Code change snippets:
== Segment start ==

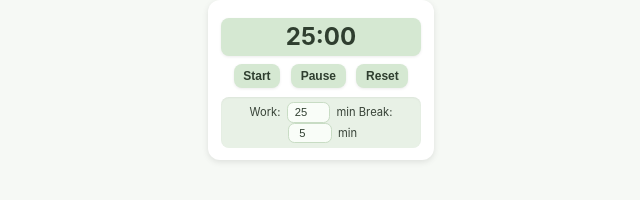
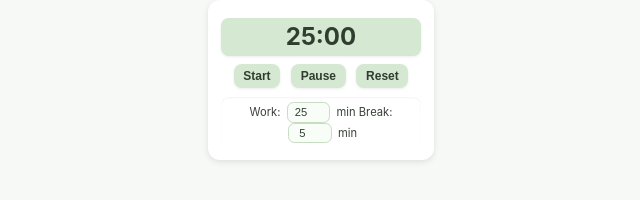
Before and after one commit to evanes22/pomodoro-timer, a plain HTML site: page index.html in a window 1280 px wide. Shown: the whole page, without its empty margins (319-959 px from the left). Drawn offline with Linux system fonts and the light colour scheme.

Commit message:
Update index.html

```diff
--- a/index.html
+++ b/index.html
@@ -50,7 +50,7 @@
     .settings {
       margin-top: 0.4rem;
       font-size: 0.7rem;
-      background: #e8f1e6;
+      background: #ffffff00;
       padding: 0.3rem;
       border-radius: 0.5rem;
       box-shadow: inset 0 1px 2px rgba(0,0,0,0.05);
```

== Segment end ==

Your task ::
Show the lines of the entries that include the string "index", copying each in full.

Task output ::
Before and after one commit to evanes22/pomodoro-timer, a plain HTML site: page index.html in a window 1280 px wide. Shown: the whole page, without its empty margins (319-959 px from the left). Drawn offline with Linux system fonts and the light colour scheme.
Update index.html
--- a/index.html
+++ b/index.html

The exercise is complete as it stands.